Screenshot and code edit data
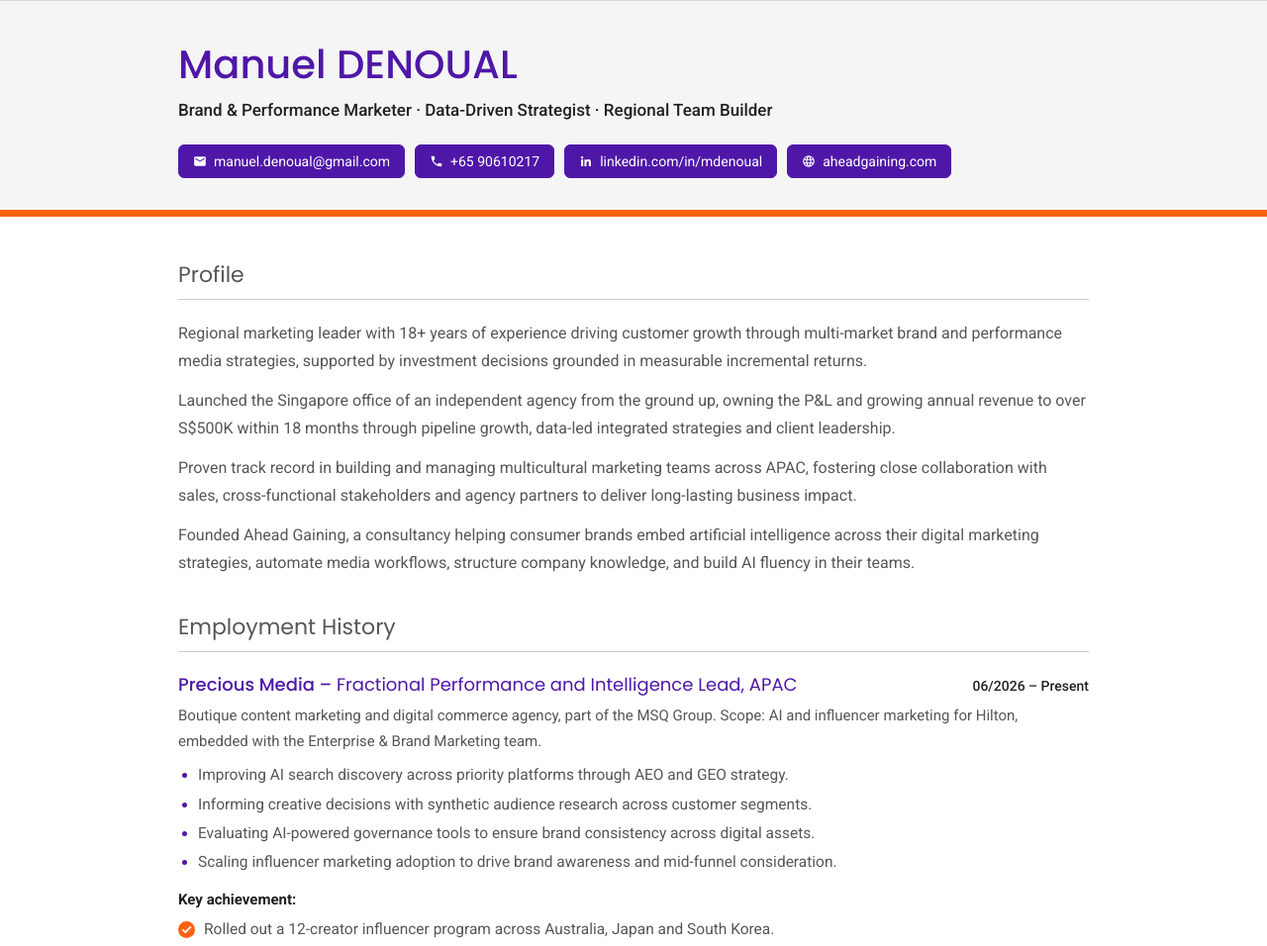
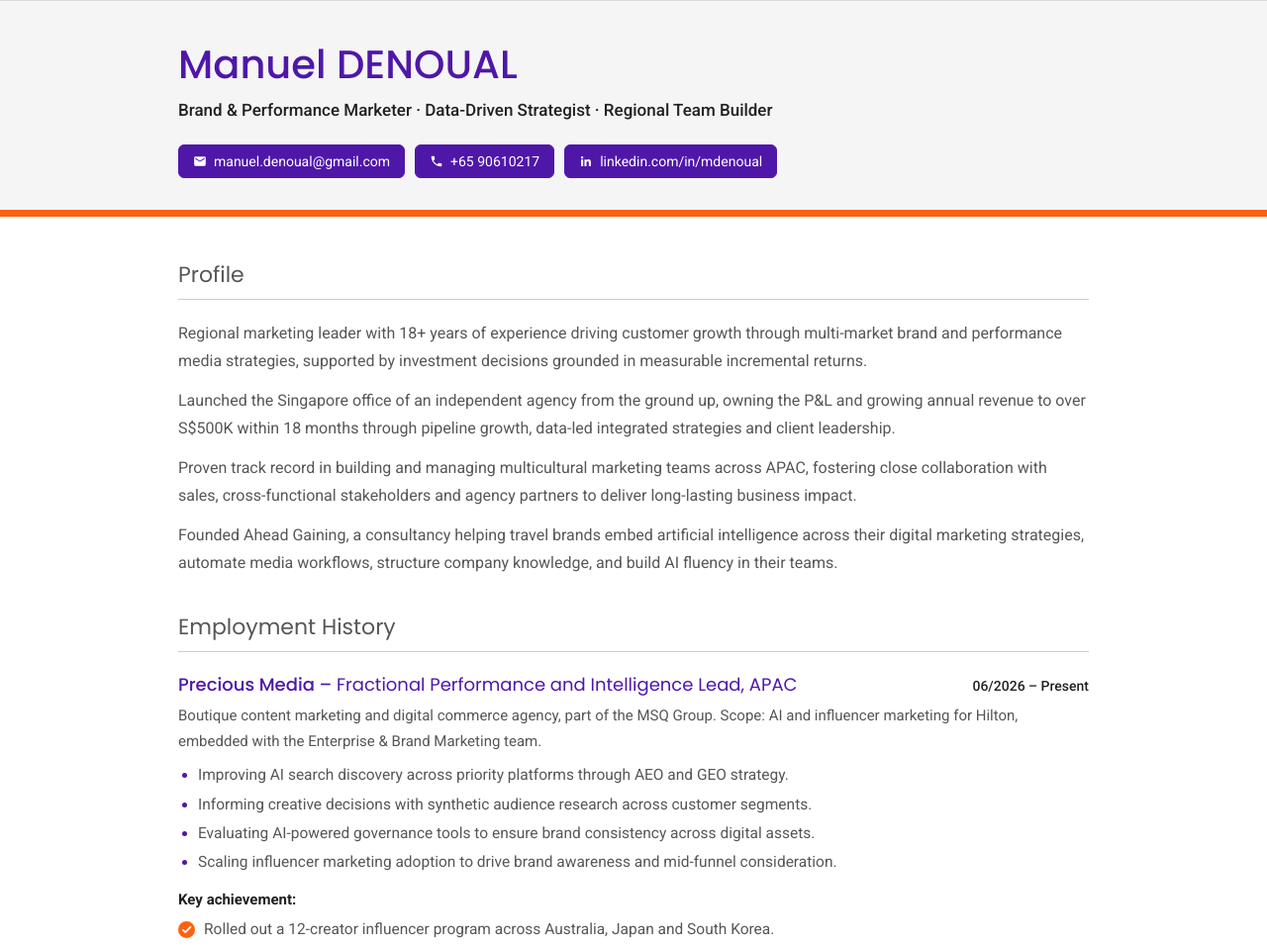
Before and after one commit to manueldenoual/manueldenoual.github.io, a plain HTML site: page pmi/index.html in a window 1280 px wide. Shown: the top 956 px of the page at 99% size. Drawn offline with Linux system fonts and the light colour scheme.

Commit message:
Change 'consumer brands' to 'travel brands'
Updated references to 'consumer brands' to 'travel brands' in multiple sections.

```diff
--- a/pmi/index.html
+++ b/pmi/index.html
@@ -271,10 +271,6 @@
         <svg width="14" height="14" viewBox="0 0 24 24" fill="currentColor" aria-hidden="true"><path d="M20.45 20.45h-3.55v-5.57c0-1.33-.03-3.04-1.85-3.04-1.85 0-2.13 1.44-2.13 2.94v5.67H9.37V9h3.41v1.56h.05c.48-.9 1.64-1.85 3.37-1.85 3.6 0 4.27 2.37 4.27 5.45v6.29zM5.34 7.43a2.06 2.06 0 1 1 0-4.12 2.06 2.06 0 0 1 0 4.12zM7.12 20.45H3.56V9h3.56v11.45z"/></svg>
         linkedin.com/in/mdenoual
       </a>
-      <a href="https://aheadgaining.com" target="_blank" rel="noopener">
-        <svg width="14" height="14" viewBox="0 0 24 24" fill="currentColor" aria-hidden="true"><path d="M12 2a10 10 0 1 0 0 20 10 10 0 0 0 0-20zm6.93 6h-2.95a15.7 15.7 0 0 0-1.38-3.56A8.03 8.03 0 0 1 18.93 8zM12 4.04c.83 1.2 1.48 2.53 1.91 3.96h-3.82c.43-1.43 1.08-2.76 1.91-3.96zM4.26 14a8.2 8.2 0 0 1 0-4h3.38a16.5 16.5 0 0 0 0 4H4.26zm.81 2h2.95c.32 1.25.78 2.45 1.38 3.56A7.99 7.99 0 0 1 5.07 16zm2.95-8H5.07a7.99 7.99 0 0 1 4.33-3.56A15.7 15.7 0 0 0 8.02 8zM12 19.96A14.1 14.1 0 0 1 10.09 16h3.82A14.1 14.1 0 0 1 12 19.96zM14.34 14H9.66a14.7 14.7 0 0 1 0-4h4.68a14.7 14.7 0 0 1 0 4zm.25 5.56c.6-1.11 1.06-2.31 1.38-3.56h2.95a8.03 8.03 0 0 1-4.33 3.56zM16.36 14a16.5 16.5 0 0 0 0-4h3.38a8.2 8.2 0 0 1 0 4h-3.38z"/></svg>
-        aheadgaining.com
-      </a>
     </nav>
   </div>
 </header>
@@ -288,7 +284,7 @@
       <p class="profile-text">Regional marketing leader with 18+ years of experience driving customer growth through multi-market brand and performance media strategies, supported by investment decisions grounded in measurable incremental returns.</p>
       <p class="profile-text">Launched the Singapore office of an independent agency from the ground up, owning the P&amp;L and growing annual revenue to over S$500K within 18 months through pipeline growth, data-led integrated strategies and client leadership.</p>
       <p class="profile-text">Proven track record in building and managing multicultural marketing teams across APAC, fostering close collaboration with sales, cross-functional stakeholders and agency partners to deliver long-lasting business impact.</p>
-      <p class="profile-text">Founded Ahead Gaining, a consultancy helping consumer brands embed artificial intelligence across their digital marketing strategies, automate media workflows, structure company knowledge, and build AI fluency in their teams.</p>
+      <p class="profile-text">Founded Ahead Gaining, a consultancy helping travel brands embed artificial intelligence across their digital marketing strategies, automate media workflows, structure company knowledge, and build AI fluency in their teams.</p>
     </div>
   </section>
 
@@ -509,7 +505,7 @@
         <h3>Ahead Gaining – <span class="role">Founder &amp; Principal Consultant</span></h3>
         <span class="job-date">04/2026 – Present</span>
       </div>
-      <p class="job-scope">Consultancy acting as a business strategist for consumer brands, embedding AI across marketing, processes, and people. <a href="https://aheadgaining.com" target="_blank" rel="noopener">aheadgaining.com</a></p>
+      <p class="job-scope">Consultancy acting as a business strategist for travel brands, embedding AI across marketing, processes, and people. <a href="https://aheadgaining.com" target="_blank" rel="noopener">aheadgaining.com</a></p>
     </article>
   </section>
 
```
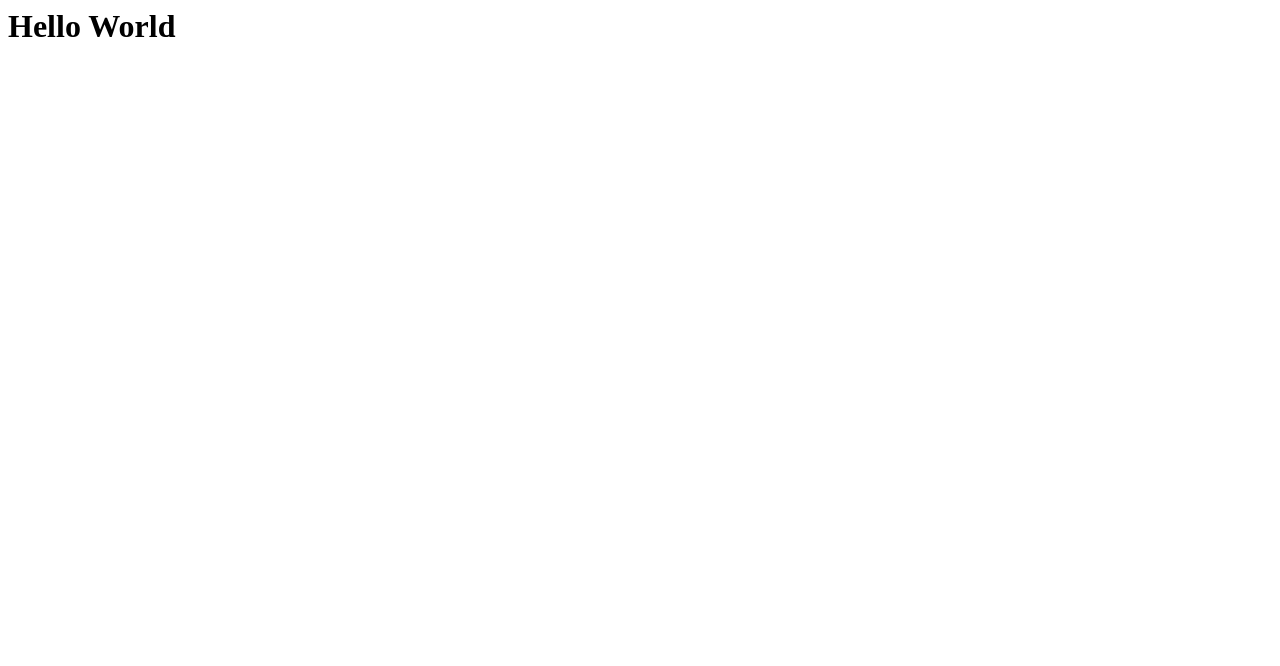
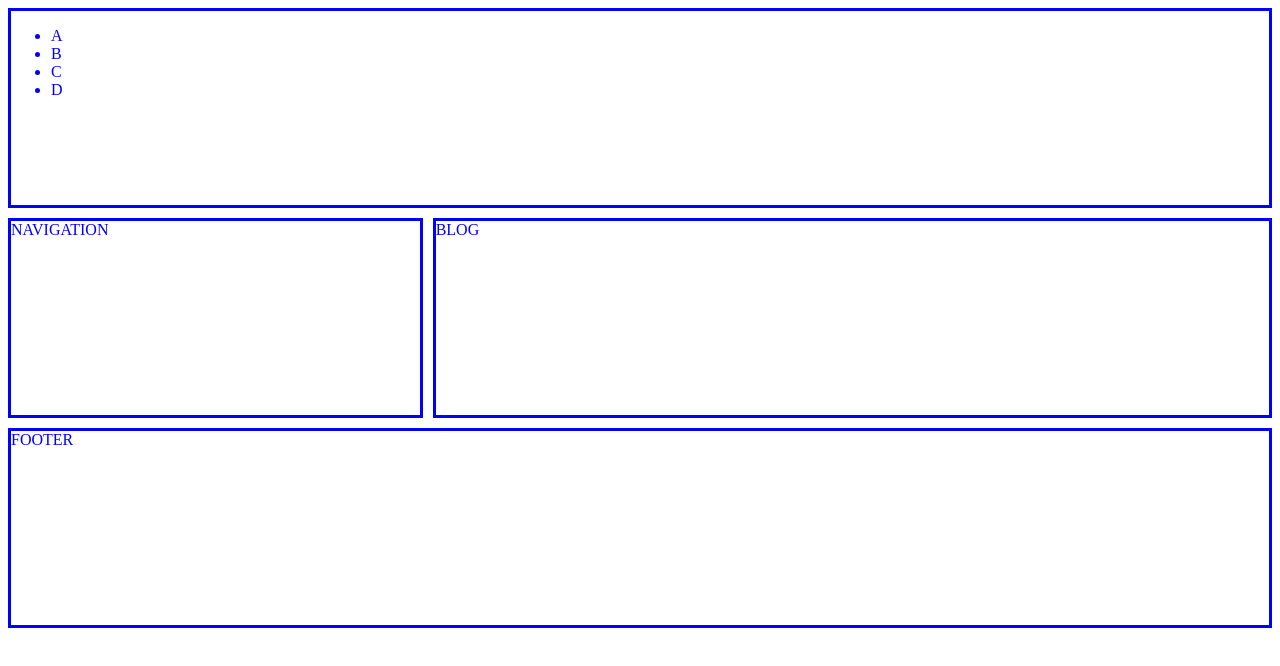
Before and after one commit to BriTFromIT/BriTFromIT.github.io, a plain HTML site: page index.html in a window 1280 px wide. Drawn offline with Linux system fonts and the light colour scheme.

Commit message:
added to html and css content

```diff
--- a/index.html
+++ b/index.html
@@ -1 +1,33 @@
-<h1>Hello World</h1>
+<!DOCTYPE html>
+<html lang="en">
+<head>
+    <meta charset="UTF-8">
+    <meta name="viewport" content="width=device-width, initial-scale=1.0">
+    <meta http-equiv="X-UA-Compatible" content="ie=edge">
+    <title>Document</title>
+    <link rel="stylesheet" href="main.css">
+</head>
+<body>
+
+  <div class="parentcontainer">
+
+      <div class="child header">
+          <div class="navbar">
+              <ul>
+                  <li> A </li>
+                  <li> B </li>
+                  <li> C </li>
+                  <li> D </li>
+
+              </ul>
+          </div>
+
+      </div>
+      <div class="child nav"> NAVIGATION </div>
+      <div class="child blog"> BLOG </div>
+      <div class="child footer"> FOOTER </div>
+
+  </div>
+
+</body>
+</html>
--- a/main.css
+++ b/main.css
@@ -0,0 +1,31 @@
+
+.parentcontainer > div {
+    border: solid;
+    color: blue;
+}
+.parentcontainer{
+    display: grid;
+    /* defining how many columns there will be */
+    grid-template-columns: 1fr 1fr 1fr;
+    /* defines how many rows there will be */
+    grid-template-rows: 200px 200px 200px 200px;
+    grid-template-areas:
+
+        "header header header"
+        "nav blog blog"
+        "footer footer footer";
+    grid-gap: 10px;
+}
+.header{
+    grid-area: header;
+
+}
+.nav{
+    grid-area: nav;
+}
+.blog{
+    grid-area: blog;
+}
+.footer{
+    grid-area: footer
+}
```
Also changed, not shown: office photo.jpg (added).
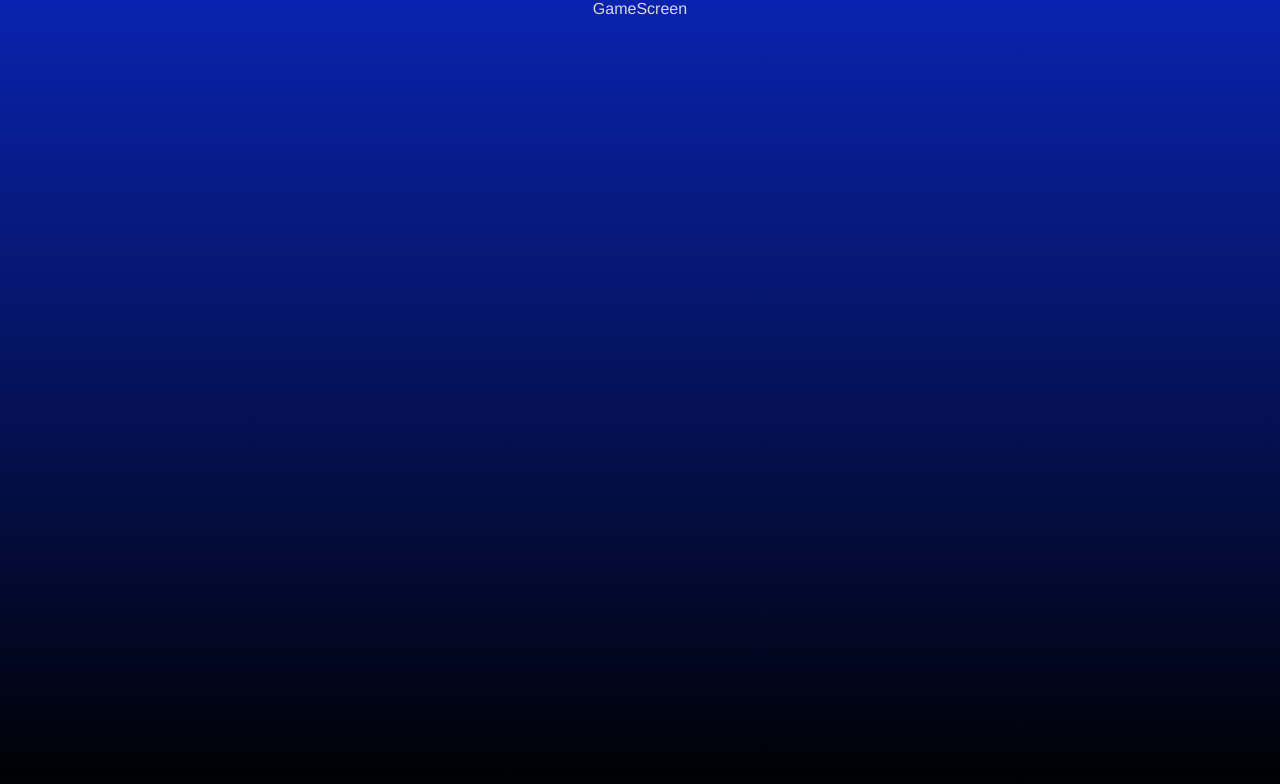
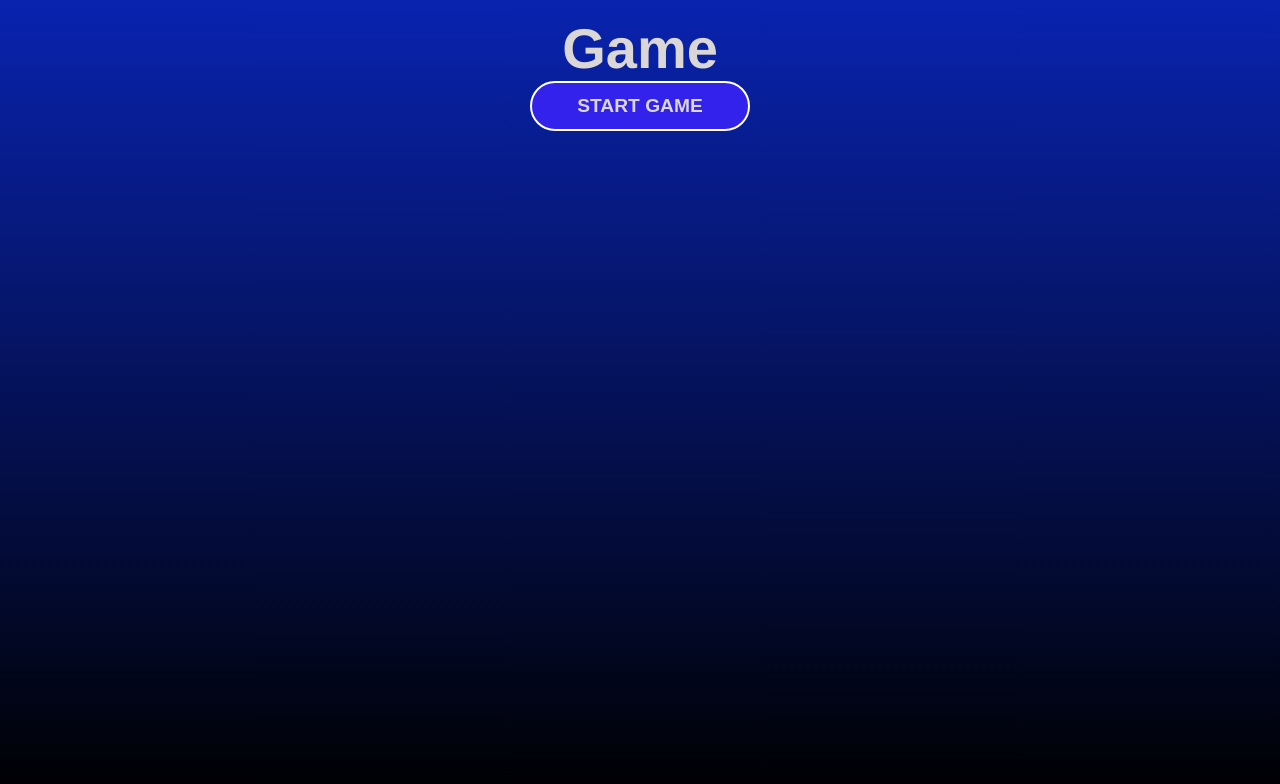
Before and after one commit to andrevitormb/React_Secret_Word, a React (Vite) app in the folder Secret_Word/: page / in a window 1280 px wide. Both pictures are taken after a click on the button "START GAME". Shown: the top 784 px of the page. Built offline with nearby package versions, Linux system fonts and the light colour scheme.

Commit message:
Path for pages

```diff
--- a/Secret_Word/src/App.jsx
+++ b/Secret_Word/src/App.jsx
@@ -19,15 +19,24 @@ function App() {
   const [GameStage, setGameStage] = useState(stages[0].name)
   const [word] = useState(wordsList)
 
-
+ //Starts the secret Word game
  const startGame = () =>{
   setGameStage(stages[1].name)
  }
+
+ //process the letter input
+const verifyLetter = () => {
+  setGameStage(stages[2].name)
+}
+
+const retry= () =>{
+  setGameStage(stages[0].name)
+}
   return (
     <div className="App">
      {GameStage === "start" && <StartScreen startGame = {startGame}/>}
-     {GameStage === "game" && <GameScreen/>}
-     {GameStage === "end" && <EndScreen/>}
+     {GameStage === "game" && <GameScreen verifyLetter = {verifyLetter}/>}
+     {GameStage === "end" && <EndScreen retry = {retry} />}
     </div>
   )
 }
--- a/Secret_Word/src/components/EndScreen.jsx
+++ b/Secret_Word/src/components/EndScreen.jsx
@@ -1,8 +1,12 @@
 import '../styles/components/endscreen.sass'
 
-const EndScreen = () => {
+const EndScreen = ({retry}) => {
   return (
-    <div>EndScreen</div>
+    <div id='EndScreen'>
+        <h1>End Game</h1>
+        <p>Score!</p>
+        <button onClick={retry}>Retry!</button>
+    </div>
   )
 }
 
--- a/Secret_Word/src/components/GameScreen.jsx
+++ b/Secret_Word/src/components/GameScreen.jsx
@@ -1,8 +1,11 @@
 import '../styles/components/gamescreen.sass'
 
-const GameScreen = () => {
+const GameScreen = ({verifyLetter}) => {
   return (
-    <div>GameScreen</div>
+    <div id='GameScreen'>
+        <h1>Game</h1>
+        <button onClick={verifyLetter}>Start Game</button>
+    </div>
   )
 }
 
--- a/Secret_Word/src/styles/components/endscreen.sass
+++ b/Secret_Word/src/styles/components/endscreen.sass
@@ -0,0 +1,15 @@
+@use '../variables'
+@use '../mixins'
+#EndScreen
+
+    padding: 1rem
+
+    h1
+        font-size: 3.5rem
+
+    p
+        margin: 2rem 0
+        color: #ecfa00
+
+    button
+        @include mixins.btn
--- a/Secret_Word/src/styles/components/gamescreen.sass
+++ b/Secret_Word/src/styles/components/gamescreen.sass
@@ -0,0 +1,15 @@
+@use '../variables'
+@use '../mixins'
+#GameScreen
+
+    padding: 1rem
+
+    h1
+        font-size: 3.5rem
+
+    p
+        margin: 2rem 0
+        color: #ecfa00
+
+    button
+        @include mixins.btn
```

## Instructions to follow
Which lines of the data contain "sass"? Copy them all.

## Final answer
 import '../styles/components/endscreen.sass'
 import '../styles/components/gamescreen.sass'
--- a/Secret_Word/src/styles/components/endscreen.sass
+++ b/Secret_Word/src/styles/components/endscreen.sass
--- a/Secret_Word/src/styles/components/gamescreen.sass
+++ b/Secret_Word/src/styles/components/gamescreen.sass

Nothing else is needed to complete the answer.